Scripture:Ephesians 4:25-5:2, NRSV
Location: First preached at Grace Presbyterian Church of Ft. Worth, Florida
I don’t know about you but as I get older I seem to uncover more and more about how I got to be the way I am. One of the main things that impacted me negatively in life happened when I was around six years old. I grew up in the 80’s when parents still let their kids run around the neighborhood in North East Ohio.
My parents worked a lot and they didn’t want me staying home for a long time alone by myself so I walked – maybe a mile and a half to a babysitter after school in a surrounding neighborhood. Now mind you I was six-ish. And I was in N.E. Ohio where there is pretty bad weather most times of the year.
But one day, for whatever reason, these two kids in older grades than me (4th and 6th grade if I remember correctly) started bullying me after school. And they’d hit me – never in the face – so you couldn’t tell, and they’d make me do stuff I didn’t want to do. And I was afraid. And it lasted a full school year. It got so bad that I started leaving school out a back door through the playground and then climbing a fence to try and walk a different way to the babysitters. But they still found me.
And I didn’t tell anybody because; I… I don’t know. I was ashamed, had I done something to deserve this I thought? I have never tried to make a big deal about it. My parents don’t even know about this to this day. I figure, what good would it do to tell them now?
But I was scared and I was pretty much helpless. And what I have learned over the years is that in those moments of vulnerability I was being formed. And that’s stuff that I now deal with every day. And I only tell this story to say that – I think that in our own way – we all deal with our five- or six-year-old selves’ issues. It really doesn’t matter what your context was or is – how someone else treated you - shaped you. And my point in all of this is to say that at a very deep level - how you choose to treat someone else will form him or her. And that formation, while it might be more impressionable when we are children, doesn’t stop there.
Now I don’t even remember what those kids’ names were that bullied me. I can’t remember what they looked like except that they were a lot bigger than me. I just know that their home life (because they drug me there numerous times) was far worse than mine.

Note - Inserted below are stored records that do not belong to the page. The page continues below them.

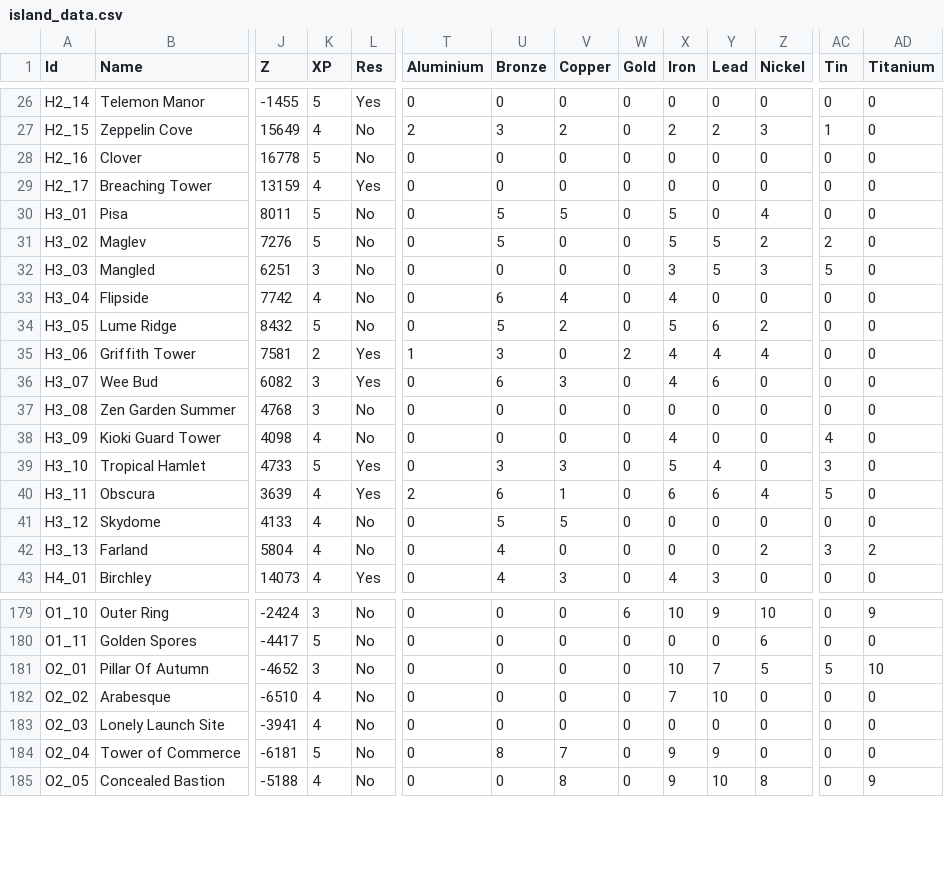
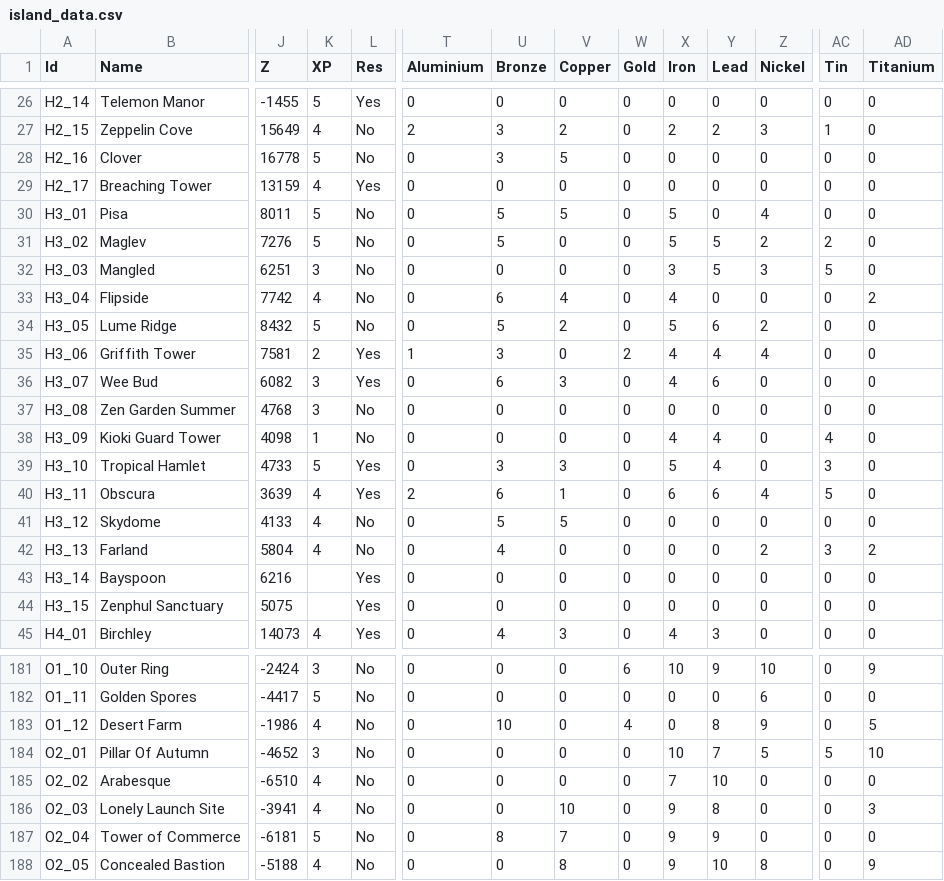
Before and after one commit to Jerodar/WAMap, a CSV file: data/island_data.csv, drawn as a sheet; only a part is shown, gaps mark what is left out; addresses are those after the commit; rows hold the shown columns only; the diff covers the shown part only; the diff names each change by its address in the sheet, - before the commit and + after, or states it on an @@ line.

Commit message:
Data update.

```diff
--- a/data/island_data.csv
+++ b/data/island_data.csv
-U28 (Bronze): 0
+U28 (Bronze): 3
-V28 (Copper): 0
+V28 (Copper): 5
-AD33 (Titanium): 0
+AD33 (Titanium): 2
-K38 (XP): 4
+K38 (XP): 1
-Y38 (Lead): 0
+Y38 (Lead): 4
+row 43: H3_14 | Bayspoon | 6216 |  | Yes | 0 | 0 | 0 | 0 | 0 | 0 | 0 | 0 | 0
+row 44: H3_15 | Zenphul Sanctuary | 5075 |  | Yes | 0 | 0 | 0 | 0 | 0 | 0 | 0 | 0 | 0
+row 183: O1_12 | Desert Farm | -1986 | 4 | No | 0 | 10 | 0 | 4 | 0 | 8 | 9 | 0 | 5
-V186 (Copper): 0
+V186 (Copper): 10
-X186 (Iron): 0
+X186 (Iron): 9
-Y186 (Lead): 0
+Y186 (Lead): 8
-AD186 (Titanium): 0
+AD186 (Titanium): 3
```
Also changed, not shown: 49 edited cells elsewhere in this file, 12 other files.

Have you ever seen the scene in the movie Good Will Hunting where Robin Williams’ character, Sean Maguire - who is a psychiatrist, counsels Matt Damon’s character “Will” who was abused as a child. You don’t even have to have seen the movie to get the point of the clip – Williams holds up his file and says – you see this – all this shit – it's not your fault. And he just repeats it - over and over - It’s not your fault.
Folks, those things that happened to you when you were little, whatever they were, that gave you the baggage you have today. It’s not your fault.
Reality Changing Observations:
Q1. What things in your early childhood do you remember that shaped you either positively or negatively?
Q2. What is something that has happened in your life that made you feel helpless?
Q3. How does what you do in life have a ripple effect throughout existence?